Clifford Chance has posted strong financial results for 2020, with revenue rising 6% to £1.8bn and profit per equity partner up 5% to £1.69m—outpacing rivals such as Allen & Overy and Linklaters.
With metrics also showing strong financial performance over the last five years, including 34% growth for the period, the firm noted this year’s revenue growth was equally consistent between practice areas and regions, despite the impacts of the global pandemic during the first quarter of 2020. Partner profits for the year were £666m, 5% higher than 2019.
By contrast, Allen & Overy saw its revenue rise 4% to £1.69bn, with PEP falling just under 2% to £1.63m, while Linklaters revenue was 0.7% higher at £1.64bn, with PEP dropping 5% to £1.61m. Ashurst, meanwhile, posted revenue of £644m, £3m more than 2019, with average PEP of £903,000—its second highest PEP figure since the financial crisis.
Matthew Layton, global managing partner of Clifford Chance, said the firm had made excellent progress in achieving its strategic goals, noting “we have seen strong profitable growth across all our regions” since 2015. The US practice, he said, now generated more than $330m of profitable revenues, justifying its approach to the region.
He added that, in tandem with the wider firm, “the scale and quality of our firm in the US, presents a highly compelling proposition for our clients… [and remained] an absolute strategic priority for the firm, in an area where we are extremely well placed for ever greater success.”
The Americas region notched revenues of £263m, a 16% increase, and contributing 15% of the firm’s revenues for the financial year. Since 2015, the firm has seen Americas revenue grow 70%, while adding 40 new partners. The London offices, meanwhile, showed strong growth with revenues up 6% to £587m, the next fastest contributor to its 2020 figures.
Given the continuing impact of the pandemic, the firm decided to make reduced partner distributions against this year’s profits, putting the money to one side for costs and uncertainties yet to come. This included additional expenditure on remote and flexible working and preparing offices across the network to reopen in due course.

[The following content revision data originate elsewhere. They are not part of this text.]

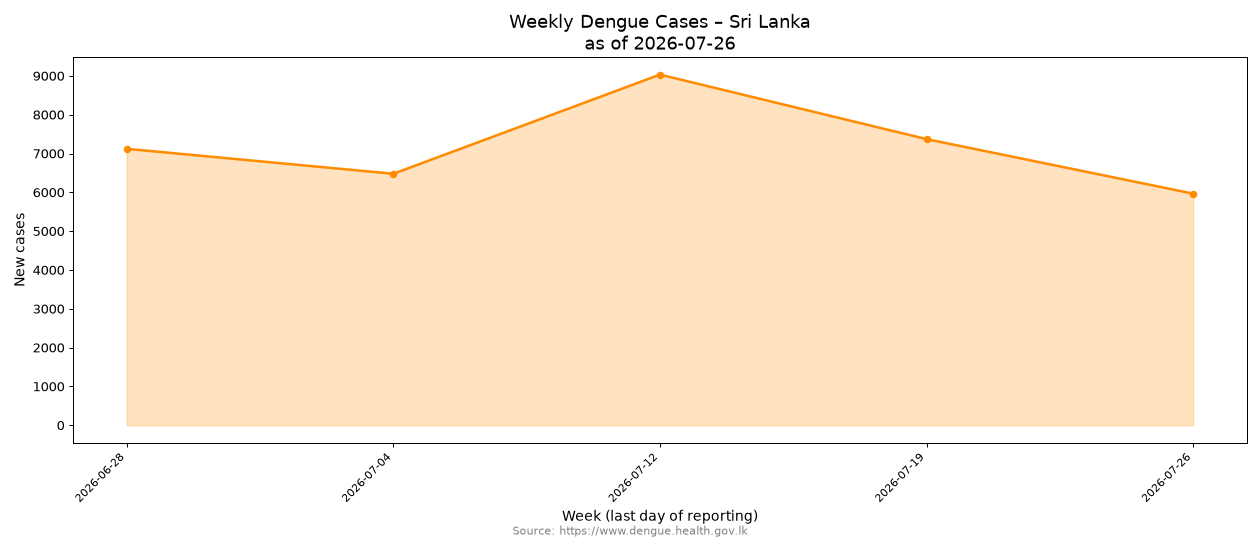
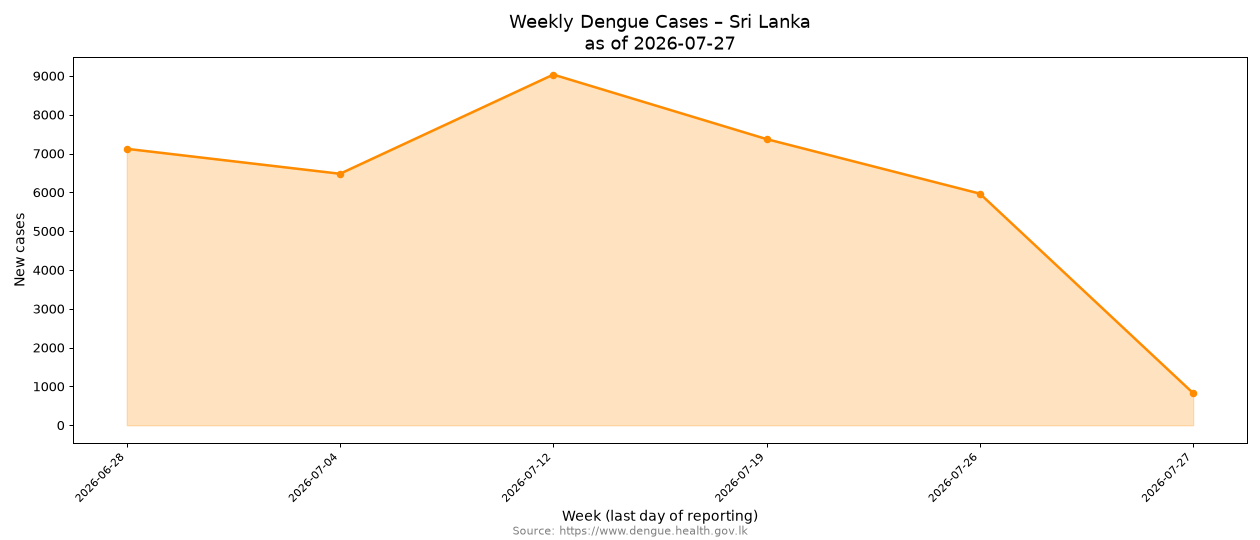
🤖 [pipeline.yml] 2026-07-28-0534

diff --git a/README.md b/README.md
@@ -287,6 +287,7 @@ As of 2026-07-19
 
 ### [National Dengue Control Unit - Daily Update](data/NDCUDaily)
 
+- [2026-07-27](data/NDCUDaily/2026/2026-07/2026-07-27)
 - [2026-07-26](data/NDCUDaily/2026/2026-07/2026-07-26)
 - [2026-07-25](data/NDCUDaily/2026/2026-07/2026-07-25)
 - [2026-07-24](data/NDCUDaily/2026/2026-07/2026-07-24)
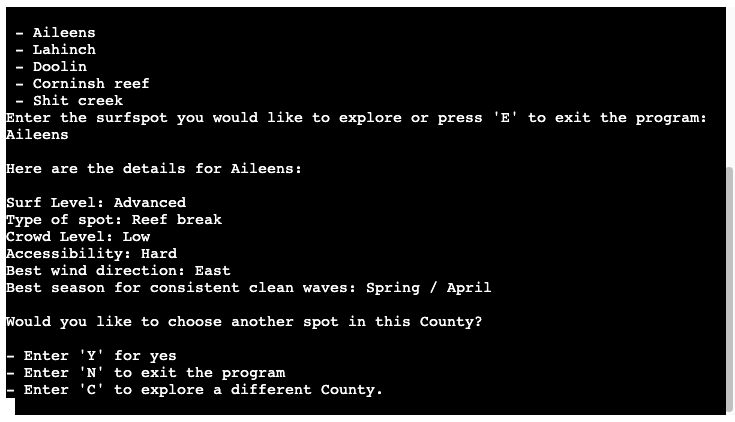
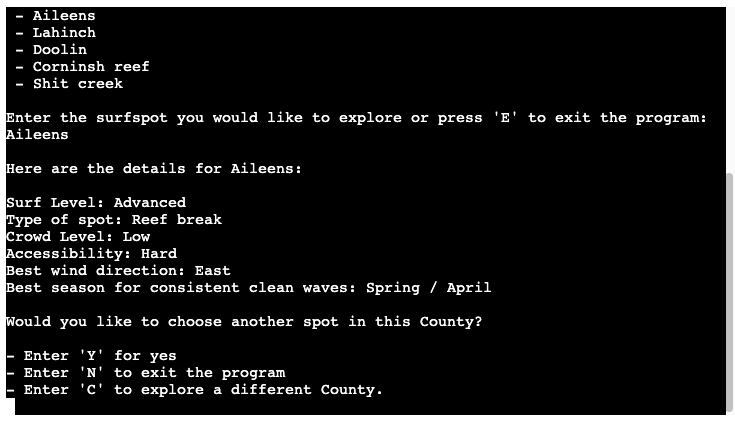
Change N to E for exiting program in program_continue

Changed region(s): [[0.0299, 0.0308, 0.2095, 0.2464], [0.9878, 0.4005, 1.0, 0.4313]]

diff --git a/run.py b/run.py
@@ -194,7 +194,7 @@ def program_continue_options(user_county, available_counties, surf_spots):
         restart = input(
             "\nWould you like to choose another spot in this County?\n\n"
             "- Enter 'Y' for yes\n"
-            "- Enter 'N' to exit the program\n"
+            "- Enter 'E' to exit the program\n"
             "- Enter 'C' to explore a different County.\n"
         ).upper().strip()
 
@@ -207,7 +207,7 @@ def program_continue_options(user_county, available_counties, surf_spots):
             program_continue_options(user_county, available_counties, surf_spots)
             break
 
-        elif restart == "N":
+        elif restart == "E":
             clear_terminal()
             print("\nHave a great surf trip!\n")
             goodbye()

diff --git a/README.md b/README.md
@@ -86,7 +86,7 @@ In the welcome message the purpuse of the app is explained.
 
 ### Surfspots
 
-* After choosing a County the terminal is cleared and a list of available surfspots for that County are displayed. The user is asked if they want to explore one of these surfspots or if they want to exit the program
+* After choosing a County the terminal is cleared and a list of available surfspots for that County are displayed. The user is asked if they want to explore one of these surfspots or if they want to exit the program.
 
 ![Surfspots](README-files/surfspots.png)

Layton also hailed the success of the firm’s finance, insurance, private equity and asset management business. Revenue from such clients, he said, had grown by nearly 70%. He also praised the firm’s dispute resolution group, which added 21% growth in the past two years.
Layton said the disputes group was “getting so many of the fundamentals right” and commended the group’s targeted lateral hiring for creating “a fantastic pipeline of talent”.
He also flagged the success of the firm’s remote working plans, which occurred “without any substantive disruption” to the quality of work, recognising the scale of client needs from “recapitalisations, restructurings and eventual reopenings”.
Referencing his recent announcement on diversity, he said the firm would maintain “a strong, inclusive and collaborative culture,” saying “we owe it to [our people]—and to society—to keep up the momentum around forging a culture in our firm and in our sector which is truly inclusive and stronger for it. This is why our new inclusion targets are so important.”